■ **Your task**: Print out the data below. Do not alter a single line.

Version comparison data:
"""

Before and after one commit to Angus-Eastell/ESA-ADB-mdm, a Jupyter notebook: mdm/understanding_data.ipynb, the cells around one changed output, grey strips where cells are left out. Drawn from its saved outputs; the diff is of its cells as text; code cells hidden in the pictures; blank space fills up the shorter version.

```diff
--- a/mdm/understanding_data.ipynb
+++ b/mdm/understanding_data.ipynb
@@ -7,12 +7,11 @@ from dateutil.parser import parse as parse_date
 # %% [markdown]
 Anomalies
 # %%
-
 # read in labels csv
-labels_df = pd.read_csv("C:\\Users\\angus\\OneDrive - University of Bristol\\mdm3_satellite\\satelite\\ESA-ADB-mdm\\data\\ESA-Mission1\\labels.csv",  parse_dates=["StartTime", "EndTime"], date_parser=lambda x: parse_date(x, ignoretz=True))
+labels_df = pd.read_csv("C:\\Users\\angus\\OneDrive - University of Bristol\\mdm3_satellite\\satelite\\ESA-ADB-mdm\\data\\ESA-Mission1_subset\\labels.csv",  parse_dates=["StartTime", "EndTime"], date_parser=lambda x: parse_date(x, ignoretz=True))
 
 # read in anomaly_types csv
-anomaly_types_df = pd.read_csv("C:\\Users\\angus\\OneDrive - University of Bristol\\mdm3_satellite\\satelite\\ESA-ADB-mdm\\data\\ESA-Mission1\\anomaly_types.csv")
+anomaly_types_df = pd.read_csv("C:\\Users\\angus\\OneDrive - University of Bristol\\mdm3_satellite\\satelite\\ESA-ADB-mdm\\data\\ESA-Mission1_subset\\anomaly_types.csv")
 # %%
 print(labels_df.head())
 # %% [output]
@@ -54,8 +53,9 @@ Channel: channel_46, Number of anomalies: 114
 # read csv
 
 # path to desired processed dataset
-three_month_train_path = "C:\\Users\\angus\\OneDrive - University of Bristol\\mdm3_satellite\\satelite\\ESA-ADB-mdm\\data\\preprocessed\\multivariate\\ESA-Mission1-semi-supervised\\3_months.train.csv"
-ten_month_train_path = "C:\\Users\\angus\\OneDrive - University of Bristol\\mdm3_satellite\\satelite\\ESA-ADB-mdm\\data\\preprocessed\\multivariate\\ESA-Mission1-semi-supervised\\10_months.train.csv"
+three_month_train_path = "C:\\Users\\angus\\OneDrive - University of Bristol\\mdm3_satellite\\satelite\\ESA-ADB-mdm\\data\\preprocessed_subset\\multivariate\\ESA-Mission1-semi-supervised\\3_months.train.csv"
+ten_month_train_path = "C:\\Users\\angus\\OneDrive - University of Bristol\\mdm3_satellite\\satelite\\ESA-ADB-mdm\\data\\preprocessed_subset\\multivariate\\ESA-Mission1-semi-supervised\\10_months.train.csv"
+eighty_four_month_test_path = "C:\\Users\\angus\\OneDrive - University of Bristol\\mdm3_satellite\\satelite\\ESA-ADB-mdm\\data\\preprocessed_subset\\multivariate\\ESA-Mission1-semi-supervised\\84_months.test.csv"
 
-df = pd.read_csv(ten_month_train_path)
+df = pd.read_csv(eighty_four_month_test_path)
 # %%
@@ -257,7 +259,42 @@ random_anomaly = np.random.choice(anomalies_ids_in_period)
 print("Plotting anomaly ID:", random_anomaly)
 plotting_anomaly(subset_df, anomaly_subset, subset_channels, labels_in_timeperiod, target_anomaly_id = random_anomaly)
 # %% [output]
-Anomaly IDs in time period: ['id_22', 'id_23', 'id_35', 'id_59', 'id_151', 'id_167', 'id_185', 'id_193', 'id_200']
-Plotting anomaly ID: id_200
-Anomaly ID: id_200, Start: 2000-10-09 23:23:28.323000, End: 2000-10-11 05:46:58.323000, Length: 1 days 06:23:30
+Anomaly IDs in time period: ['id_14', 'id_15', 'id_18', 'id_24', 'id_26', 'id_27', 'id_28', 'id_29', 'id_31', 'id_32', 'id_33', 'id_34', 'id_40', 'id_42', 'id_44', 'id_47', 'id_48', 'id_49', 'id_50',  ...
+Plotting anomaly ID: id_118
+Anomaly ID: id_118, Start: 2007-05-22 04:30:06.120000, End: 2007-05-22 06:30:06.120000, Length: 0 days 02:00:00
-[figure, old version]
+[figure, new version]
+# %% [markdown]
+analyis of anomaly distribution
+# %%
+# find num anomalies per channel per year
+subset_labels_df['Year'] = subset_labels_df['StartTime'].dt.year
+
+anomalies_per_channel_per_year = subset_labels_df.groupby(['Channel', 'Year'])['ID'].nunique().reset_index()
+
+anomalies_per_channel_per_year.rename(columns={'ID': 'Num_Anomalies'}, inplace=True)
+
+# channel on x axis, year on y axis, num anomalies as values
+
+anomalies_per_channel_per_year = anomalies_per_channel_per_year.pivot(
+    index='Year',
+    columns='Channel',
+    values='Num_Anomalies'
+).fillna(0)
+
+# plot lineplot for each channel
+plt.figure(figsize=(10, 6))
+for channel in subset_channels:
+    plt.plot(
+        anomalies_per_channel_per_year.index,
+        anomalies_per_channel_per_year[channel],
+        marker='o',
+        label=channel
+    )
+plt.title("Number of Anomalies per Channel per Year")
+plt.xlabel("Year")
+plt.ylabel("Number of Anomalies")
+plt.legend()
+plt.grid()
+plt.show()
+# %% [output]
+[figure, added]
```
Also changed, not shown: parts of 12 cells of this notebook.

"""

■ **Result for this task**:
Before and after one commit to Angus-Eastell/ESA-ADB-mdm, a Jupyter notebook: mdm/understanding_data.ipynb, the cells around one changed output, grey strips where cells are left out. Drawn from its saved outputs; the diff is of its cells as text; code cells hidden in the pictures; blank space fills up the shorter version.

```diff
--- a/mdm/understanding_data.ipynb
+++ b/mdm/understanding_data.ipynb
@@ -7,12 +7,11 @@ from dateutil.parser import parse as parse_date
 # %% [markdown]
 Anomalies
 # %%
-
 # read in labels csv
-labels_df = pd.read_csv("C:\\Users\\angus\\OneDrive - University of Bristol\\mdm3_satellite\\satelite\\ESA-ADB-mdm\\data\\ESA-Mission1\\labels.csv",  parse_dates=["StartTime", "EndTime"], date_parser=lambda x: parse_date(x, ignoretz=True))
+labels_df = pd.read_csv("C:\\Users\\angus\\OneDrive - University of Bristol\\mdm3_satellite\\satelite\\ESA-ADB-mdm\\data\\ESA-Mission1_subset\\labels.csv",  parse_dates=["StartTime", "EndTime"], date_parser=lambda x: parse_date(x, ignoretz=True))
 
 # read in anomaly_types csv
-anomaly_types_df = pd.read_csv("C:\\Users\\angus\\OneDrive - University of Bristol\\mdm3_satellite\\satelite\\ESA-ADB-mdm\\data\\ESA-Mission1\\anomaly_types.csv")
+anomaly_types_df = pd.read_csv("C:\\Users\\angus\\OneDrive - University of Bristol\\mdm3_satellite\\satelite\\ESA-ADB-mdm\\data\\ESA-Mission1_subset\\anomaly_types.csv")
 # %%
 print(labels_df.head())
 # %% [output]
@@ -54,8 +53,9 @@ Channel: channel_46, Number of anomalies: 114
 # read csv
 
 # path to desired processed dataset
-three_month_train_path = "C:\\Users\\angus\\OneDrive - University of Bristol\\mdm3_satellite\\satelite\\ESA-ADB-mdm\\data\\preprocessed\\multivariate\\ESA-Mission1-semi-supervised\\3_months.train.csv"
-ten_month_train_path = "C:\\Users\\angus\\OneDrive - University of Bristol\\mdm3_satellite\\satelite\\ESA-ADB-mdm\\data\\preprocessed\\multivariate\\ESA-Mission1-semi-supervised\\10_months.train.csv"
+three_month_train_path = "C:\\Users\\angus\\OneDrive - University of Bristol\\mdm3_satellite\\satelite\\ESA-ADB-mdm\\data\\preprocessed_subset\\multivariate\\ESA-Mission1-semi-supervised\\3_months.train.csv"
+ten_month_train_path = "C:\\Users\\angus\\OneDrive - University of Bristol\\mdm3_satellite\\satelite\\ESA-ADB-mdm\\data\\preprocessed_subset\\multivariate\\ESA-Mission1-semi-supervised\\10_months.train.csv"
+eighty_four_month_test_path = "C:\\Users\\angus\\OneDrive - University of Bristol\\mdm3_satellite\\satelite\\ESA-ADB-mdm\\data\\preprocessed_subset\\multivariate\\ESA-Mission1-semi-supervised\\84_months.test.csv"
 
-df = pd.read_csv(ten_month_train_path)
+df = pd.read_csv(eighty_four_month_test_path)
 # %%
@@ -257,7 +259,42 @@ random_anomaly = np.random.choice(anomalies_ids_in_period)
 print("Plotting anomaly ID:", random_anomaly)
 plotting_anomaly(subset_df, anomaly_subset, subset_channels, labels_in_timeperiod, target_anomaly_id = random_anomaly)
 # %% [output]
-Anomaly IDs in time period: ['id_22', 'id_23', 'id_35', 'id_59', 'id_151', 'id_167', 'id_185', 'id_193', 'id_200']
-Plotting anomaly ID: id_200
-Anomaly ID: id_200, Start: 2000-10-09 23:23:28.323000, End: 2000-10-11 05:46:58.323000, Length: 1 days 06:23:30
+Anomaly IDs in time period: ['id_14', 'id_15', 'id_18', 'id_24', 'id_26', 'id_27', 'id_28', 'id_29', 'id_31', 'id_32', 'id_33', 'id_34', 'id_40', 'id_42', 'id_44', 'id_47', 'id_48', 'id_49', 'id_50',  ...
+Plotting anomaly ID: id_118
+Anomaly ID: id_118, Start: 2007-05-22 04:30:06.120000, End: 2007-05-22 06:30:06.120000, Length: 0 days 02:00:00
-[figure, old version]
+[figure, new version]
+# %% [markdown]
+analyis of anomaly distribution
+# %%
+# find num anomalies per channel per year
+subset_labels_df['Year'] = subset_labels_df['StartTime'].dt.year
+
+anomalies_per_channel_per_year = subset_labels_df.groupby(['Channel', 'Year'])['ID'].nunique().reset_index()
+
+anomalies_per_channel_per_year.rename(columns={'ID': 'Num_Anomalies'}, inplace=True)
+
+# channel on x axis, year on y axis, num anomalies as values
+
+anomalies_per_channel_per_year = anomalies_per_channel_per_year.pivot(
+    index='Year',
+    columns='Channel',
+    values='Num_Anomalies'
+).fillna(0)
+
+# plot lineplot for each channel
+plt.figure(figsize=(10, 6))
+for channel in subset_channels:
+    plt.plot(
+        anomalies_per_channel_per_year.index,
+        anomalies_per_channel_per_year[channel],
+        marker='o',
+        label=channel
+    )
+plt.title("Number of Anomalies per Channel per Year")
+plt.xlabel("Year")
+plt.ylabel("Number of Anomalies")
+plt.legend()
+plt.grid()
+plt.show()
+# %% [output]
+[figure, added]
```
Also changed, not shown: parts of 12 cells of this notebook.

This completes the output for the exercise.